The story unfolds through a menu as a once well-received, now incarcerated chef walks us through her favourite dishes and the unsavoury string of events that led her to prison. The stage is practically bare, but for a single stainless steel worktop boasting a few essential cooking tools to set the mood. The central point of focus is the menu planning dry erase board perched on top of the work surface, where the chef changes the featured dish as she changes the discussion. We glide through a tasting menu, starting with a peach and moving down the line from curried tofu to risotto to desert. The discussion of each dish is associated with the developing story line; it’s clear that the chef communicates through food. Cooking is her first language and she only opens up as things relate to her dishes, or as elements of her cooking seminar (that seems to be what she’s giving us) jog her memory.

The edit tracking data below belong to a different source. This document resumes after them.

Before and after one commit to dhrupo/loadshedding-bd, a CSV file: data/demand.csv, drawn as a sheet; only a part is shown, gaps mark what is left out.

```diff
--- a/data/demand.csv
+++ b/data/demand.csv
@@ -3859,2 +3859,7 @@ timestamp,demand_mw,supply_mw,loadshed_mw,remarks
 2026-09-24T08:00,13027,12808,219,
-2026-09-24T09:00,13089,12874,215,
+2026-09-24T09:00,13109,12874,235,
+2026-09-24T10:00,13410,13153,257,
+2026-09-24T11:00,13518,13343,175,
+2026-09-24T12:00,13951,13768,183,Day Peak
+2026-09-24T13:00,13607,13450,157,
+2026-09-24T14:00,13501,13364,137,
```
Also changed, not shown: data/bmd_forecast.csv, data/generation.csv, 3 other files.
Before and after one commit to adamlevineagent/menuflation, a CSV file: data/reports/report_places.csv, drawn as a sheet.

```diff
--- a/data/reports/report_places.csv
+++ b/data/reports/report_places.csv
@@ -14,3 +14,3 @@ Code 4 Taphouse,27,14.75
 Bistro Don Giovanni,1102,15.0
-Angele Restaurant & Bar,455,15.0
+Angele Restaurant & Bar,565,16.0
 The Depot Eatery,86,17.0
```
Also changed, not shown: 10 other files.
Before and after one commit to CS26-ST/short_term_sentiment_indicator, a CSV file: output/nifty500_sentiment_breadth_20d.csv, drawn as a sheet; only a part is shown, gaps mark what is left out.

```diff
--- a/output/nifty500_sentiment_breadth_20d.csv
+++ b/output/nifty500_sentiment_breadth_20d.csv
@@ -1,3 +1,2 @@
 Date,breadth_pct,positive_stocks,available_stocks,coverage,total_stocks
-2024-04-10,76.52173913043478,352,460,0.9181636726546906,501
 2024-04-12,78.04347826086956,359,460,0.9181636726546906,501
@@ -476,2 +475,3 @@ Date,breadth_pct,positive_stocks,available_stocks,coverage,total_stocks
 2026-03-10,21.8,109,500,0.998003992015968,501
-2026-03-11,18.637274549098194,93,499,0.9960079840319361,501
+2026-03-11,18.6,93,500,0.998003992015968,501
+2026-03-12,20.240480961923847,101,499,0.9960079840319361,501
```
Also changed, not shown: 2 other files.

As Chef, Jade Anouka is a splendid and captivating life force: not one moment of the solo performance led my mind to wander. That’s rare praise from me, since I have never much cared for solo acts; my tastes tend towards chemistry between characters. But Anouka proves that a short, solo work can be as engaging and delightful to watch as any full cast drama. She takes on the occasional second party’s characteristic with such ease that it’s sometimes hard to forget there aren’t two people on the stage after all. She truly is an incredible performer, and I couldn’t be happier that I got to witness her work with such a sense of focus, timing and clear understanding of the work.

Mahfouz’s script sets her up for success from the beginning. Dripping with rhythm and metaphor, the writing negotiates the space between creative license and raw experience to perfection. Hardly a second seemed overdone; while there were moments where the weight of metaphors and references went straight over my head, they never gave me much pause and I was delighted to be enveloped in such deft writing.

Anouka and Mahfouz are a forced to be reckoned with and my only complaint is that the play, which began a hair after 7pm, had me blinking into the well-lit evening before 8pm. The play was far too short for my liking considering the quality of the work and I would have happily been back for a second act. I’ve seen enough solo acts that went on too long, but never one I would have gladly seen more of. It’s a real shame there isn’t more time to bask in Anouka’s stellar delivery of Mahfouz’s shining script.

Author: Sabrina Mahfouz
Director: Kristy Patrick Ward
Producer: Just for Laughs Theatricals
Box Office: 020 7478 0100
Booking Link: https://secure.sohotheatre.com/event/chef/book/?production=1088
Booking Until: 4 July 2015

About Chelsey Pippin

Chelsey Pippin
Chelsey is a staff writer at BuzzFeed UK. Originally from the States, she came to London in 2012 to study at UCL and can't call anywhere else home. She's on the hunt for any fun, moving, or well-executed piece of theatre, and has a serious soft spot for good design, Neil Labute, and Harry Potter actors on stage.